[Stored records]
BEGIN
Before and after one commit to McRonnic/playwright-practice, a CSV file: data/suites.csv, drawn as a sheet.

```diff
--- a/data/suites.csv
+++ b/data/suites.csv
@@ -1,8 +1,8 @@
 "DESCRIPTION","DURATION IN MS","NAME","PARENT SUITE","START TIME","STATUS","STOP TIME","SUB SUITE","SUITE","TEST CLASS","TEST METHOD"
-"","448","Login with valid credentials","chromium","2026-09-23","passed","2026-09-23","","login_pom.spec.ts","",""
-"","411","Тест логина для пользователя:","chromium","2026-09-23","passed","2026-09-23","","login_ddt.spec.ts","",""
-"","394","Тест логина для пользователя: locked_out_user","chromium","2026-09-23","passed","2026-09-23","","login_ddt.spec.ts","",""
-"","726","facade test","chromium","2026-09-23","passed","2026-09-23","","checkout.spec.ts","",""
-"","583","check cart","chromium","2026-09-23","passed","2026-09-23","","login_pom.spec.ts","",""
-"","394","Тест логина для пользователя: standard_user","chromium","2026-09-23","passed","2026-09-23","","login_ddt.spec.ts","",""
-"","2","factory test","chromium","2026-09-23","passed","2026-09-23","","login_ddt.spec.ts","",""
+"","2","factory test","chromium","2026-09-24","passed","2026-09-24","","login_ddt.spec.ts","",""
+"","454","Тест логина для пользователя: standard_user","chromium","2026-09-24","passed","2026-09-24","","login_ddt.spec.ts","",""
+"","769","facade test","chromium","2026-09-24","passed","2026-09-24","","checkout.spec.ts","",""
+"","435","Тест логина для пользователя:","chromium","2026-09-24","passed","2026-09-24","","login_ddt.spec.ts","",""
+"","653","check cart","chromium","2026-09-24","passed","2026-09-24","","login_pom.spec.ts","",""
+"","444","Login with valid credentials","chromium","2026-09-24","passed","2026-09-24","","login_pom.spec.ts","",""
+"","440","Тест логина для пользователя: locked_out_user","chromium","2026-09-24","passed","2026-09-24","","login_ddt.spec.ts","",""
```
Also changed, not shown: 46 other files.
END
• **ASSIGNED TASK**
Find each line above that contains "data", and copy those lines.

• **SOLUTION FOR THIS TASK**
Before and after one commit to McRonnic/playwright-practice, a CSV file: data/suites.csv, drawn as a sheet.
--- a/data/suites.csv
+++ b/data/suites.csv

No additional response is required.